The one hesitation: Deirdre was finding that she was wishing for the color scheme from D. That blue background, especially, seems like the right spirit-color for our little girl, as well as a color that we'd like to have hanging on our walls for decor purposes (yes, that is a factor to consider!). The purple wasn't doing it for Deirdre.
So let me wave my magic wand here...
And I think we have our winner.
We (the parents) are happy, I (the artist) am happy... I think we're good to go. When I translate this to the canvas, I'll plan to smooth out the background (drapery wrinkles not necessary), fill out the hair a little (some was lost to photography and we do enjoy her golden curls), and adjust the ribbon to be smoother and wider. The little clip in her hair will either disappear or get a Cinderella transformation as well. These are the liberties that I get to take to come up with the final product we're looking for!
Please don't let my special offer on portraits pass you by! We're talking about some big savings here:
Just shoot me an email, give me a call, drop me a line through my contact form... let's get this ball rolling! Payment plans welcome.
Hesitating because you're not sure about some aspect of the process? That's ok; I'm learning too! Feel free to ask and I'll do my best to answer.
I look forward to sharing with you when this portrait is underway and then complete! (Make sure you're subscribed to my private email list to stay tuned.)
Let's talk about how 2022 is the perfect year for you to have your/your loved one's portrait painted.
(If the above video is not loading, it could be your browser.)
It's a good time for celebrating the human person, particularly as discovered in the face. There's really no good way to abstract the face, because faces are essentially personal. Your face. Your loved one's face. A good portrait should give a sense of the whole person, but of course will focus on that all-important face.
Our culture has been suffering from a defacing -- literally, a lack of faces. The effect has been chilling. Misunderstanding and fear are two of the major byproducts of this rejection of the essential goodness of the human face.
But this is not how we were meant to live. We were made to relate to, to connect with, to love one another. So much of this hinges upon our ability to communicate with each other and understand one another, face to face. We're not just statistics, we're people.
So, I say, let's get some portraits painted!
Why have a portrait painted?
Here are a few reasons why you might be looking for a painted portrait:
Here's the fun part.
I'm offering a 36% discount off of any studio portrait booked by Feb 28.
Why 36%? Because I just turned 36. (We wanted this announcement to go out on my birthday [Jan 11], but we've honestly just been too busy until now!)
What does that look like, in terms of savings? See below:
Can you tell I'm eager to dive in here?
The Fine Print
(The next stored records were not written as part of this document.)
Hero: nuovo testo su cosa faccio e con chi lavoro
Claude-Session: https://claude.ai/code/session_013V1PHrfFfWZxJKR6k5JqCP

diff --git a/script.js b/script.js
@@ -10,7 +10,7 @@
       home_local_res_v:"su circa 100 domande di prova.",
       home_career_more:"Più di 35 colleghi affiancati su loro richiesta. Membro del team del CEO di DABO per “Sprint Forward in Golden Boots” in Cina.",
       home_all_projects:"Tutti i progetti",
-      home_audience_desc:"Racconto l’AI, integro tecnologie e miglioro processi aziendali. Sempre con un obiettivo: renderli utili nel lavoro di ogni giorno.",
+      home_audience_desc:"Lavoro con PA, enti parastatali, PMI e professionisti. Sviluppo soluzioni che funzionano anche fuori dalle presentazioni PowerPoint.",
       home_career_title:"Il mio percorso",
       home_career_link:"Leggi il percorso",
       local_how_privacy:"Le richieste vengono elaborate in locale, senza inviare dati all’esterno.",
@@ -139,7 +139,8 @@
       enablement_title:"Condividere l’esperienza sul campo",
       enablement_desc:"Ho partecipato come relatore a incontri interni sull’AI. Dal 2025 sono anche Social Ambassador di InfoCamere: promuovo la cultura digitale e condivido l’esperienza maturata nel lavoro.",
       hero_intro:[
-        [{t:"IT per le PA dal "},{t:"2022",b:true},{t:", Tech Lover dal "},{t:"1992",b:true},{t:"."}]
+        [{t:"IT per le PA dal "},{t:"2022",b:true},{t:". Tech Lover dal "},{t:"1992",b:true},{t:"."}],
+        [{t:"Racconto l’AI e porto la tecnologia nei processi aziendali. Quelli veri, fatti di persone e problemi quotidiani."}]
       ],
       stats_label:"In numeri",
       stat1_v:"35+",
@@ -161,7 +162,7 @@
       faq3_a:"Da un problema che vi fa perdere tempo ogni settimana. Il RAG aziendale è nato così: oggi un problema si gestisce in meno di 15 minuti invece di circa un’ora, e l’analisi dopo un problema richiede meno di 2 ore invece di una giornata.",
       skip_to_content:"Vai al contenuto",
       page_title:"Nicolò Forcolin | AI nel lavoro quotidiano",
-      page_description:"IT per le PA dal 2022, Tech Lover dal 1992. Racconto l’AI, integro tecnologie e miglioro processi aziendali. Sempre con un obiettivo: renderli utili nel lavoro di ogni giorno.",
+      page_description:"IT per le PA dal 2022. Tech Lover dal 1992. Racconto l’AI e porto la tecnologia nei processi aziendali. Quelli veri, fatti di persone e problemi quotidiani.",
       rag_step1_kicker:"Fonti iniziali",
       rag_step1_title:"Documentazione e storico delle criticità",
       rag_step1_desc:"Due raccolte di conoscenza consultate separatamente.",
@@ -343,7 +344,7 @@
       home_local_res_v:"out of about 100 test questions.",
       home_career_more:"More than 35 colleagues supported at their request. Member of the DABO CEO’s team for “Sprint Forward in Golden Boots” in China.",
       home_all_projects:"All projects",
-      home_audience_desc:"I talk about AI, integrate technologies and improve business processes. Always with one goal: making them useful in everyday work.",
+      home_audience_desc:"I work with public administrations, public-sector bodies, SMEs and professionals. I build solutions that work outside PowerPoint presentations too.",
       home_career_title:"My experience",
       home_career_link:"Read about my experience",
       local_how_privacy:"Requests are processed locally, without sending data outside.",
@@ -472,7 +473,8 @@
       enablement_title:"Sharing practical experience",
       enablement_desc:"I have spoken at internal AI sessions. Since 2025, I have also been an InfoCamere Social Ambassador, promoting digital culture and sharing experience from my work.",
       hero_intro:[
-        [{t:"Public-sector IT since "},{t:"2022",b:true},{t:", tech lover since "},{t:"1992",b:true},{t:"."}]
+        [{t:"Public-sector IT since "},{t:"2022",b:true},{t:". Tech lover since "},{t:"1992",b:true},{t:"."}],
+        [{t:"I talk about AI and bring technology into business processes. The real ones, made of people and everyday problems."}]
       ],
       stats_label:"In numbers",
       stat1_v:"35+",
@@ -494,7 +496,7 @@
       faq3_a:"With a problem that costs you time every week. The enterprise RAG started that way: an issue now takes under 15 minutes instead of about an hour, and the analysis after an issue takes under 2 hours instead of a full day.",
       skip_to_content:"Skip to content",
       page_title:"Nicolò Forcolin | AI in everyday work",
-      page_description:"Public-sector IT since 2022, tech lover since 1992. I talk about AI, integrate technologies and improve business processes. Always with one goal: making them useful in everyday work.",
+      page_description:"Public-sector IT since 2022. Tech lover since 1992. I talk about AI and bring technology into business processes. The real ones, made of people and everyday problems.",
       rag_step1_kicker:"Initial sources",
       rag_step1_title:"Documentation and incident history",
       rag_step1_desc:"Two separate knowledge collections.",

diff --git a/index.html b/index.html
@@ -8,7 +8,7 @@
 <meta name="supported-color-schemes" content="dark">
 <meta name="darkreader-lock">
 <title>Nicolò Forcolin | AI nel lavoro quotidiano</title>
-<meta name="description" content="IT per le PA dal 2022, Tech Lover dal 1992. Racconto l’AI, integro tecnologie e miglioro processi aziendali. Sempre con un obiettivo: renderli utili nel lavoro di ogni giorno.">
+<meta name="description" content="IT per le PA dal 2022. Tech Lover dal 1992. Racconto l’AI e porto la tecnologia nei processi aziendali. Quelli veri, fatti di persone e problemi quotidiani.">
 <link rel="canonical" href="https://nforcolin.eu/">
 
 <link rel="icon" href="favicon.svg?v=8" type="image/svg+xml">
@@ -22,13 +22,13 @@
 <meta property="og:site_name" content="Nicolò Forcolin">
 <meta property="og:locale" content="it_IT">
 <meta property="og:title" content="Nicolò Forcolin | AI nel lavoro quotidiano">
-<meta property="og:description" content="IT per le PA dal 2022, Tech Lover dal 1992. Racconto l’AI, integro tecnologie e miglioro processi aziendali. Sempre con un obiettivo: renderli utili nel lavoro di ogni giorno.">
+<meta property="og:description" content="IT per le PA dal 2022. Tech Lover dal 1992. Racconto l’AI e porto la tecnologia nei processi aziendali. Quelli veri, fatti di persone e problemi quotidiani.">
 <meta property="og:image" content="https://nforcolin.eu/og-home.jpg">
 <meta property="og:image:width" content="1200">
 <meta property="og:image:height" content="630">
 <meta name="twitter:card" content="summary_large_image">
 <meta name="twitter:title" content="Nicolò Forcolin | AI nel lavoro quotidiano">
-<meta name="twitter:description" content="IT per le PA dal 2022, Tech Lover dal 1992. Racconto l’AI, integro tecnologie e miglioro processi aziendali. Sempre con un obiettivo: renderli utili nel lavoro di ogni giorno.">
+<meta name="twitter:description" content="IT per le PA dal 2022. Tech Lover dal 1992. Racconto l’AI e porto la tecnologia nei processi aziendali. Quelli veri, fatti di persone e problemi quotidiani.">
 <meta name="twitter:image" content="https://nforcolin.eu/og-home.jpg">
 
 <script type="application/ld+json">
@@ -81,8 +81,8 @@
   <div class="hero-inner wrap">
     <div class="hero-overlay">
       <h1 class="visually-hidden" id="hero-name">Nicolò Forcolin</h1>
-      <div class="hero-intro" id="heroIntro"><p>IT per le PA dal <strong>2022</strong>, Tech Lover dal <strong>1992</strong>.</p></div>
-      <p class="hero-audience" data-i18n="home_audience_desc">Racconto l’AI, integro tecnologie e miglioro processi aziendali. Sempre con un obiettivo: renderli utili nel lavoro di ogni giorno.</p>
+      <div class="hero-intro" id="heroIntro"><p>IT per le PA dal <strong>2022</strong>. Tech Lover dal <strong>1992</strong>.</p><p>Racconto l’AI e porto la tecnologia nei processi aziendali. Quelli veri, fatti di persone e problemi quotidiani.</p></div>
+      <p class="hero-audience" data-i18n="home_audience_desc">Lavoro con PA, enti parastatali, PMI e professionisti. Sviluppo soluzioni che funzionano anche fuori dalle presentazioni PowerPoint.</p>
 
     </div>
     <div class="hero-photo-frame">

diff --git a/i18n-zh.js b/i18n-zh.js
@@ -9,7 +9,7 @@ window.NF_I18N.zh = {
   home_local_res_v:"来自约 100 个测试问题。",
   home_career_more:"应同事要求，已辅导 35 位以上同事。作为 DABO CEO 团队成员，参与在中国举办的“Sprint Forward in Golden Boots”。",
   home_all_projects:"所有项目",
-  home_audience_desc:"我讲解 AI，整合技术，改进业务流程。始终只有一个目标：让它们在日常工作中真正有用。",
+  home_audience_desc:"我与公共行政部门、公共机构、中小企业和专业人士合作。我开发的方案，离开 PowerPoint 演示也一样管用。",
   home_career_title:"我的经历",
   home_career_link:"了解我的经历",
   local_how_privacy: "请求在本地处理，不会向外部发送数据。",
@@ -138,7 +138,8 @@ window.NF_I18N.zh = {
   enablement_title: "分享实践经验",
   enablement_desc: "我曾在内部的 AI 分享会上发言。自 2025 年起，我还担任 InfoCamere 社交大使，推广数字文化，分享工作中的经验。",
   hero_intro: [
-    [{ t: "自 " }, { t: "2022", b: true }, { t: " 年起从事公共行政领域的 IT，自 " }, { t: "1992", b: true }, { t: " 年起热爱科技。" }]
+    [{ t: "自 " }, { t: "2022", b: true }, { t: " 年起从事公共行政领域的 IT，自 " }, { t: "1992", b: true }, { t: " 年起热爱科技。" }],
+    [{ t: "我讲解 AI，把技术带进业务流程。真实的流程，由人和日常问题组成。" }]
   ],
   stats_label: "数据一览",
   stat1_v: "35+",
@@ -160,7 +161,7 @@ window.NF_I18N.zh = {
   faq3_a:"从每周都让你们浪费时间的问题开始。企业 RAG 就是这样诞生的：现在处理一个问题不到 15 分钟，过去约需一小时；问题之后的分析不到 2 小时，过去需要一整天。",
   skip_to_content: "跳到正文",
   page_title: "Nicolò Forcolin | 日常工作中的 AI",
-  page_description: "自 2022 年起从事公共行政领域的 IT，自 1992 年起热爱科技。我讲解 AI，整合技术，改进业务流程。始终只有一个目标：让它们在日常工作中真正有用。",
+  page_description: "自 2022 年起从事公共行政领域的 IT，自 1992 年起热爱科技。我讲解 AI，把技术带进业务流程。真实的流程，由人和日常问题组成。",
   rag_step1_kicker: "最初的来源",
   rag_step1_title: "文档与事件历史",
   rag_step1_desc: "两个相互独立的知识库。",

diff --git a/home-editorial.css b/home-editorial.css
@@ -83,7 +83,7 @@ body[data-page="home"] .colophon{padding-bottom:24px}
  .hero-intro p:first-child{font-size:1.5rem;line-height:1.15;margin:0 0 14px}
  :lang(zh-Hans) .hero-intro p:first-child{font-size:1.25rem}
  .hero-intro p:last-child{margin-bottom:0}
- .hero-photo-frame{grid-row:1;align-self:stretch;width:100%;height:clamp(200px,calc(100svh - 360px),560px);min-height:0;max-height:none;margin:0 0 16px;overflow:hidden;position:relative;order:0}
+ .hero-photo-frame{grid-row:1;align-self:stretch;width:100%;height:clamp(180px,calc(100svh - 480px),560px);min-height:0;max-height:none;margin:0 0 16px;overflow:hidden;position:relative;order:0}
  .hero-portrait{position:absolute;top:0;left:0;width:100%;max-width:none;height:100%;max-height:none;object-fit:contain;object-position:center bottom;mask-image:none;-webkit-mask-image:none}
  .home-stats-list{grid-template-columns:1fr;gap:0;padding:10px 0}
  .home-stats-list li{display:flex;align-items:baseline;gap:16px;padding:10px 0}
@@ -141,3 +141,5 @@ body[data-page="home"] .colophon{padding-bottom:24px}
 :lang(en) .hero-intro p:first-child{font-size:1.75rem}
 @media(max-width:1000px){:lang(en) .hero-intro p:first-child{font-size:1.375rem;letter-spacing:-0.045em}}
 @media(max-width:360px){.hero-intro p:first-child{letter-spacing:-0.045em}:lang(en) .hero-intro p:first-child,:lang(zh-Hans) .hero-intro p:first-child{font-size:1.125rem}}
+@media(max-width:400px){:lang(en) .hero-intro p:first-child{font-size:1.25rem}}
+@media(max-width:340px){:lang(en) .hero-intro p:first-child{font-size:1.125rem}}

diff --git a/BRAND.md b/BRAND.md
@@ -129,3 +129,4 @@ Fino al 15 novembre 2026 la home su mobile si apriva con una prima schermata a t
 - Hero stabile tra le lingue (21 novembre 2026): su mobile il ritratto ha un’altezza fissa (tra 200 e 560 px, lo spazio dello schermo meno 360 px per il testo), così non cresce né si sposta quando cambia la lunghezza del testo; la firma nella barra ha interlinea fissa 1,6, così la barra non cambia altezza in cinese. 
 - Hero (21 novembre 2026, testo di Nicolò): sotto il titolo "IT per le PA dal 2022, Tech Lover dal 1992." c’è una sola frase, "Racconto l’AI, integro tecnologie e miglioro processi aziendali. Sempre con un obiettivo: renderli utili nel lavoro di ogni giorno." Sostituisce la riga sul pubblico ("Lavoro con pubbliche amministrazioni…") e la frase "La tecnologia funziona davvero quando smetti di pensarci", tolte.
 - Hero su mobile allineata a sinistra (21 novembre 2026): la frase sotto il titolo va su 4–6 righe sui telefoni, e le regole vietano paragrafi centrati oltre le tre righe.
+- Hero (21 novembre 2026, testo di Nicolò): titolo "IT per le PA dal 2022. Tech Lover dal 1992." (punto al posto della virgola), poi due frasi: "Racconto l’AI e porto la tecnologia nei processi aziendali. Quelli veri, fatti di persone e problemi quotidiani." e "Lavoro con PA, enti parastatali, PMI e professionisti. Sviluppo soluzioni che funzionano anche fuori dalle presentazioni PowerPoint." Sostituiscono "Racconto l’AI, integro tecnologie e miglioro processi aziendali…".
Click here to see my portrait page for more on pricing and what the painting process looks like!
Any questions? Feel free to comment below! Peace!
Hello there, I'm John H. Folley, an oil painter in the Boston School tradition. Thanks for visiting the Beauty Advocacy Blog, where it's my job to help you become a more discerning art appreciator.
Connect with John: